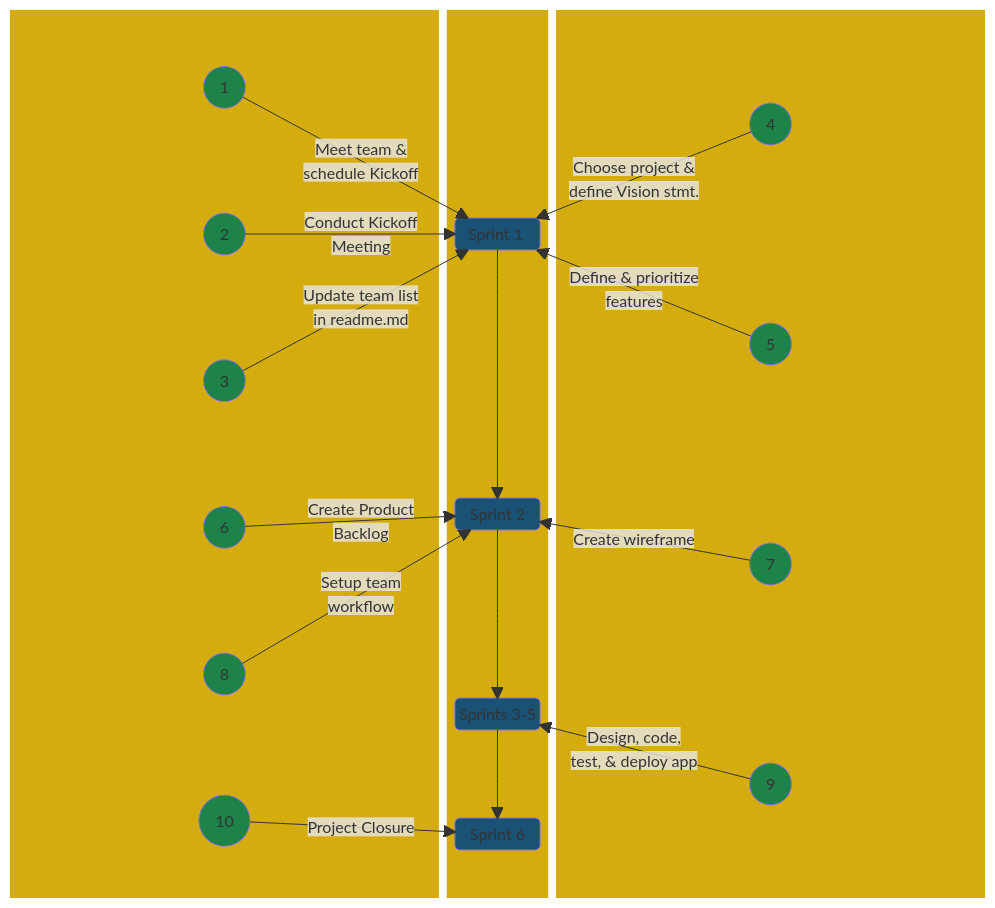
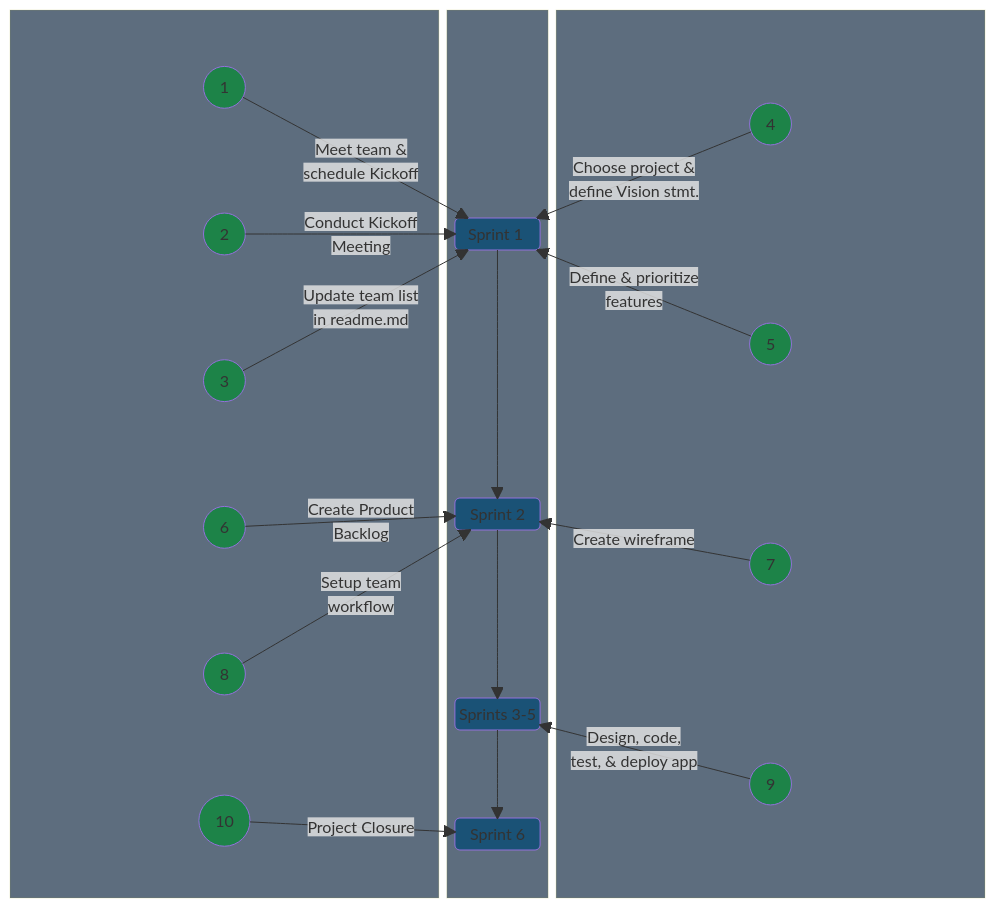
One commit to jdmedlock/mermaid_testing changed the diagram in README.md. Above: the diagram before and after it, drawn with Mermaid.

Commit message:
Feature: Recreate linear sprint diagram

````diff
--- a/README.md
+++ b/README.md
@@ -4,80 +4,80 @@
 ```mermaid
   block-beta
     columns 9
     block:LEFT:4
       columns 1
       A1(("&nbsp;&nbsp; 1 &nbsp;&nbsp;"))
       A2(("&nbsp;&nbsp; 2 &nbsp;&nbsp;"))
       A3(("&nbsp;&nbsp; 3 &nbsp;&nbsp;"))
       A6(("&nbsp;&nbsp; 6 &nbsp;&nbsp;"))
       A8(("&nbsp;&nbsp; 8 &nbsp;&nbsp;"))
       A10(("&nbsp;&nbsp; 10 &nbsp;&nbsp;"))
     end
     
     block:CENTER:1
       columns 1
       space
       space
       space
       space
       space
       SPRINT1("Sprint 1&nbsp;")
       space
       space
       space
       space
       space
       space
       SPRINT2("Sprint 2")
       space
       space
       space
       space
       SPRINT35("Sprints 3-5")
       space
       space
       SPRINT6("Sprint 6")
       space
     end
     
     block:RIGHT:4
       columns 1
       A4(("&nbsp;&nbsp; 4 &nbsp;&nbsp;"))
       A5(("&nbsp;&nbsp; 5 &nbsp;&nbsp;"))
       A7(("&nbsp;&nbsp; 7 &nbsp;&nbsp;"))
       A9(("&nbsp;&nbsp; 9 &nbsp;&nbsp;"))
     end
 
     SPRINT1 --> SPRINT2
     SPRINT2 --> SPRINT35
     SPRINT35 --> SPRINT6
 
     A1 -- "Meet team &</br>schedule Kickoff" --> SPRINT1
     A2 -- "Conduct Kickoff</br>Meeting" --> SPRINT1
     A3 -- "Update team list</br>in readme.md" --> SPRINT1
     A4 -- "Choose project &</br>define Vision stmt." --> SPRINT1
     A5 -- "Define & prioritize</br>features" --> SPRINT1
     A6 -- "Create Product</br>Backlog" --> SPRINT2
     A7 -- "Create wireframe" --> SPRINT2
     A8 -- "Setup team</br>workflow" --> SPRINT2
     A9 -- "Design, code,</br>test, & deploy app" --> SPRINT35
     A10 -- "Project Closure" --> SPRINT6
 
-    style LEFT fill:#d4ac0d
-    style CENTER fill:#d4ac0d
-    style RIGHT fill:#d4ac0d
+    style LEFT fill:#5d6d7e
+    style CENTER fill:#5d6d7e
+    style RIGHT fill:#5d6d7e
     style A1 fill:#1d8348
     style A2 fill:#1d8348
     style A3 fill:#1d8348
     style A4 fill:#1d8348
     style A5 fill:#1d8348
     style A6 fill:#1d8348
     style A7 fill:#1d8348
     style A8 fill:#1d8348
     style A9 fill:#1d8348
     style A10 fill:#1d8348
     style SPRINT1 fill:#1a5276
     style SPRINT2 fill:#1a5276
     style SPRINT35 fill:#1a5276
     style SPRINT6 fill:#1a5276
 ```
````
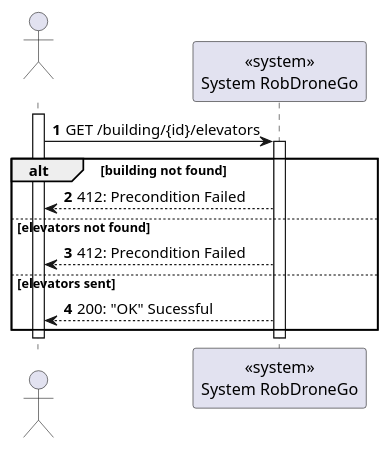
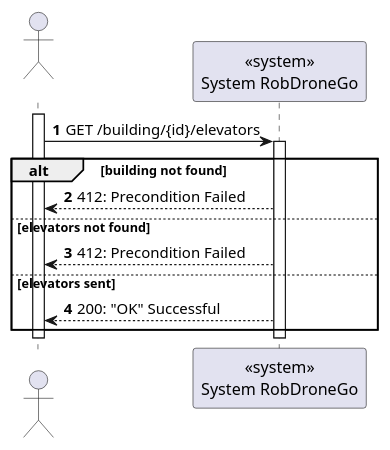
The diagram in docs/us290/level1/process-view.puml (Departamento-de-Engenharia-Informatica/lapr5-23-24-g19), drawn with PlantUML before and after one commit. The commit also changed 3 other files, not shown here.

```diff
--- a/docs/us290/level1/process-view.puml
+++ b/docs/us290/level1/process-view.puml
@@ -1,25 +1,25 @@
 @startuml
 autonumber
 
 actor " " as actor
 participant "<<system>>\nSystem RobDroneGo" as sys
 
 
 activate actor
 actor -> sys: GET /building/{id}/elevators
 
     activate sys
     alt building not found
         sys --> actor : 412: Precondition Failed
     else elevators not found
         actor <-- sys : 412: Precondition Failed
     else elevators sent
-        actor <-- sys : 200: "OK" Sucessful
+        actor <-- sys : 200: "OK" Successful
     end
 
 
 
 deactivate sys
 deactivate actor
 
 @enduml
```
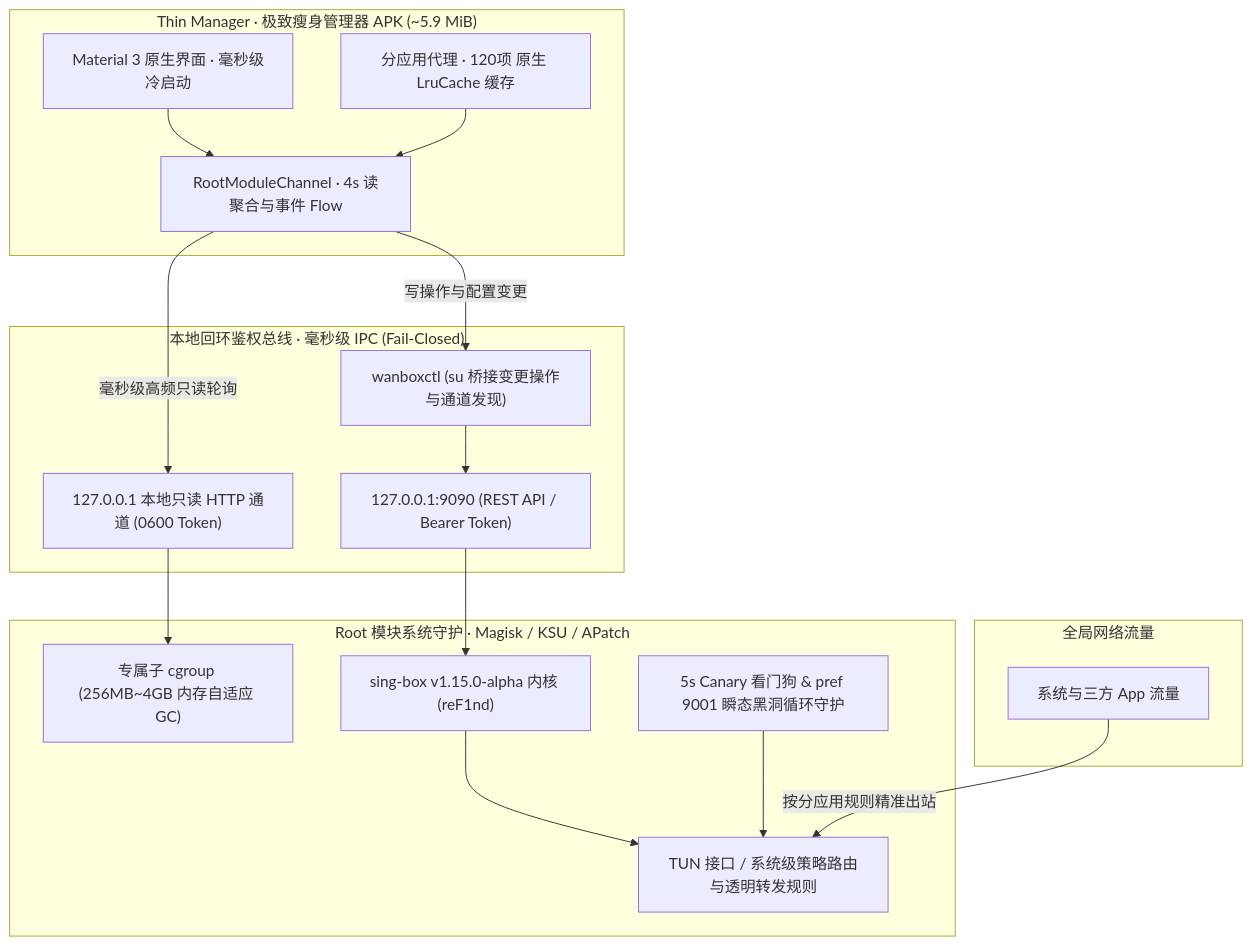
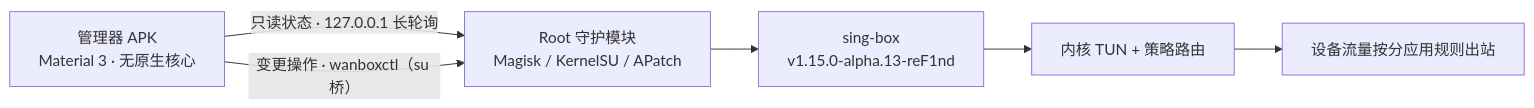
One commit to Wuwan94/wanBoxForAndroid changed the diagram in README.md. Above: the diagram before and after it, drawn with Mermaid. The commit also changed other lines of this file, not shown here.

````diff
--- a/README.md
+++ b/README.md
@@ -79,36 +81,8 @@
 ```mermaid
-graph TD
-    subgraph UI["Thin Manager · 极致瘦身管理器 APK (~5.9 MiB)"]
-        Activity["Material 3 原生界面 · 毫秒级冷启动"]
-        AppList["分应用代理 · 120项 原生 LruCache 缓存"]
-        ChannelClient["RootModuleChannel · 4s 读聚合与事件 Flow"]
-    end
-
-    subgraph Loopback["本地回环鉴权总线 · 毫秒级 IPC (Fail-Closed)"]
-        REST["127.0.0.1:9090 (REST API / Bearer Token)"]
-        Channel["127.0.0.1 本地只读 HTTP 通道 (0600 Token)"]
-        Wanboxctl["wanboxctl (su 桥接变更操作与通道发现)"]
-    end
-
-    subgraph CoreDaemon["Root 模块系统守护 · Magisk / KSU / APatch"]
-        Cgroup["专属子 cgroup (256MB~4GB 内存自适应 GC)"]
-        Daemon["sing-box v1.15.0-alpha 内核 (reF1nd)"]
-        Guard["5s Canary 看门狗 & pref 9001 瞬态黑洞循环守护"]
-        Route["TUN 接口 / 系统级策略路由与透明转发规则"]
-    end
-
-    subgraph Traffic["全局网络流量"]
-        SystemTraffic["系统与三方 App 流量"]
-    end
-
-    Activity --> ChannelClient
-    AppList --> ChannelClient
-    ChannelClient -->|毫秒级高频只读轮询| Channel
-    ChannelClient -->|写操作与配置变更| Wanboxctl
-    Channel --> Cgroup
-    Wanboxctl --> REST
-    REST --> Daemon
-    Daemon --> Route
-    Guard --> Route
-    SystemTraffic -->|按分应用规则精准出站| Route
+flowchart LR
+    M["管理器 APK<br/>Material 3 · 无原生核心"] -->|"只读状态 · 127.0.0.1 长轮询"| G
+    M -->|"变更操作 · wanboxctl（su 桥）"| G
+    G["Root 守护模块<br/>Magisk / KernelSU / APatch"] --> K["sing-box<br/>v1.15.0-alpha.13-reF1nd"]
+    K --> R["内核 TUN + 策略路由"]
+    R --> N["设备流量按分应用规则出站"]
 ```
````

## Task objective
Set down the data above exactly as written. Omit the pictures.

## Completed exercise
One commit to jdmedlock/mermaid_testing changed the diagram in README.md. Above: the diagram before and after it, drawn with Mermaid.

Commit message:
Feature: Recreate linear sprint diagram

````diff
--- a/README.md
+++ b/README.md
@@ -4,80 +4,80 @@
 ```mermaid
   block-beta
     columns 9
     block:LEFT:4
       columns 1
       A1(("&nbsp;&nbsp; 1 &nbsp;&nbsp;"))
       A2(("&nbsp;&nbsp; 2 &nbsp;&nbsp;"))
       A3(("&nbsp;&nbsp; 3 &nbsp;&nbsp;"))
       A6(("&nbsp;&nbsp; 6 &nbsp;&nbsp;"))
       A8(("&nbsp;&nbsp; 8 &nbsp;&nbsp;"))
       A10(("&nbsp;&nbsp; 10 &nbsp;&nbsp;"))
     end
     
     block:CENTER:1
       columns 1
       space
       space
       space
       space
       space
       SPRINT1("Sprint 1&nbsp;")
       space
       space
       space
       space
       space
       space
       SPRINT2("Sprint 2")
       space
       space
       space
       space
       SPRINT35("Sprints 3-5")
       space
       space
       SPRINT6("Sprint 6")
       space
     end
     
     block:RIGHT:4
       columns 1
       A4(("&nbsp;&nbsp; 4 &nbsp;&nbsp;"))
       A5(("&nbsp;&nbsp; 5 &nbsp;&nbsp;"))
       A7(("&nbsp;&nbsp; 7 &nbsp;&nbsp;"))
       A9(("&nbsp;&nbsp; 9 &nbsp;&nbsp;"))
     end
 
     SPRINT1 --> SPRINT2
     SPRINT2 --> SPRINT35
     SPRINT35 --> SPRINT6
 
     A1 -- "Meet team &</br>schedule Kickoff" --> SPRINT1
     A2 -- "Conduct Kickoff</br>Meeting" --> SPRINT1
     A3 -- "Update team list</br>in readme.md" --> SPRINT1
     A4 -- "Choose project &</br>define Vision stmt." --> SPRINT1
     A5 -- "Define & prioritize</br>features" --> SPRINT1
     A6 -- "Create Product</br>Backlog" --> SPRINT2
     A7 -- "Create wireframe" --> SPRINT2
     A8 -- "Setup team</br>workflow" --> SPRINT2
     A9 -- "Design, code,</br>test, & deploy app" --> SPRINT35
     A10 -- "Project Closure" --> SPRINT6
 
-    style LEFT fill:#d4ac0d
-    style CENTER fill:#d4ac0d
-    style RIGHT fill:#d4ac0d
+    style LEFT fill:#5d6d7e
+    style CENTER fill:#5d6d7e
+    style RIGHT fill:#5d6d7e
     style A1 fill:#1d8348
     style A2 fill:#1d8348
     style A3 fill:#1d8348
     style A4 fill:#1d8348
     style A5 fill:#1d8348
     style A6 fill:#1d8348
     style A7 fill:#1d8348
     style A8 fill:#1d8348
     style A9 fill:#1d8348
     style A10 fill:#1d8348
     style SPRINT1 fill:#1a5276
     style SPRINT2 fill:#1a5276
     style SPRINT35 fill:#1a5276
     style SPRINT6 fill:#1a5276
 ```
````
The diagram in docs/us290/level1/process-view.puml (Departamento-de-Engenharia-Informatica/lapr5-23-24-g19), drawn with PlantUML before and after one commit. The commit also changed 3 other files, not shown here.

```diff
--- a/docs/us290/level1/process-view.puml
+++ b/docs/us290/level1/process-view.puml
@@ -1,25 +1,25 @@
 @startuml
 autonumber
 
 actor " " as actor
 participant "<<system>>\nSystem RobDroneGo" as sys
 
 
 activate actor
 actor -> sys: GET /building/{id}/elevators
 
     activate sys
     alt building not found
         sys --> actor : 412: Precondition Failed
     else elevators not found
         actor <-- sys : 412: Precondition Failed
     else elevators sent
-        actor <-- sys : 200: "OK" Sucessful
+        actor <-- sys : 200: "OK" Successful
     end
 
 
 
 deactivate sys
 deactivate actor
 
 @enduml
```
One commit to Wuwan94/wanBoxForAndroid changed the diagram in README.md. Above: the diagram before and after it, drawn with Mermaid. The commit also changed other lines of this file, not shown here.

````diff
--- a/README.md
+++ b/README.md
@@ -79,36 +81,8 @@
 ```mermaid
-graph TD
-    subgraph UI["Thin Manager · 极致瘦身管理器 APK (~5.9 MiB)"]
-        Activity["Material 3 原生界面 · 毫秒级冷启动"]
-        AppList["分应用代理 · 120项 原生 LruCache 缓存"]
-        ChannelClient["RootModuleChannel · 4s 读聚合与事件 Flow"]
-    end
-
-    subgraph Loopback["本地回环鉴权总线 · 毫秒级 IPC (Fail-Closed)"]
-        REST["127.0.0.1:9090 (REST API / Bearer Token)"]
-        Channel["127.0.0.1 本地只读 HTTP 通道 (0600 Token)"]
-        Wanboxctl["wanboxctl (su 桥接变更操作与通道发现)"]
-    end
-
-    subgraph CoreDaemon["Root 模块系统守护 · Magisk / KSU / APatch"]
-        Cgroup["专属子 cgroup (256MB~4GB 内存自适应 GC)"]
-        Daemon["sing-box v1.15.0-alpha 内核 (reF1nd)"]
-        Guard["5s Canary 看门狗 & pref 9001 瞬态黑洞循环守护"]
-        Route["TUN 接口 / 系统级策略路由与透明转发规则"]
-    end
-
-    subgraph Traffic["全局网络流量"]
-        SystemTraffic["系统与三方 App 流量"]
-    end
-
-    Activity --> ChannelClient
-    AppList --> ChannelClient
-    ChannelClient -->|毫秒级高频只读轮询| Channel
-    ChannelClient -->|写操作与配置变更| Wanboxctl
-    Channel --> Cgroup
-    Wanboxctl --> REST
-    REST --> Daemon
-    Daemon --> Route
-    Guard --> Route
-    SystemTraffic -->|按分应用规则精准出站| Route
+flowchart LR
+    M["管理器 APK<br/>Material 3 · 无原生核心"] -->|"只读状态 · 127.0.0.1 长轮询"| G
+    M -->|"变更操作 · wanboxctl（su 桥）"| G
+    G["Root 守护模块<br/>Magisk / KernelSU / APatch"] --> K["sing-box<br/>v1.15.0-alpha.13-reF1nd"]
+    K --> R["内核 TUN + 策略路由"]
+    R --> N["设备流量按分应用规则出站"]
 ```
````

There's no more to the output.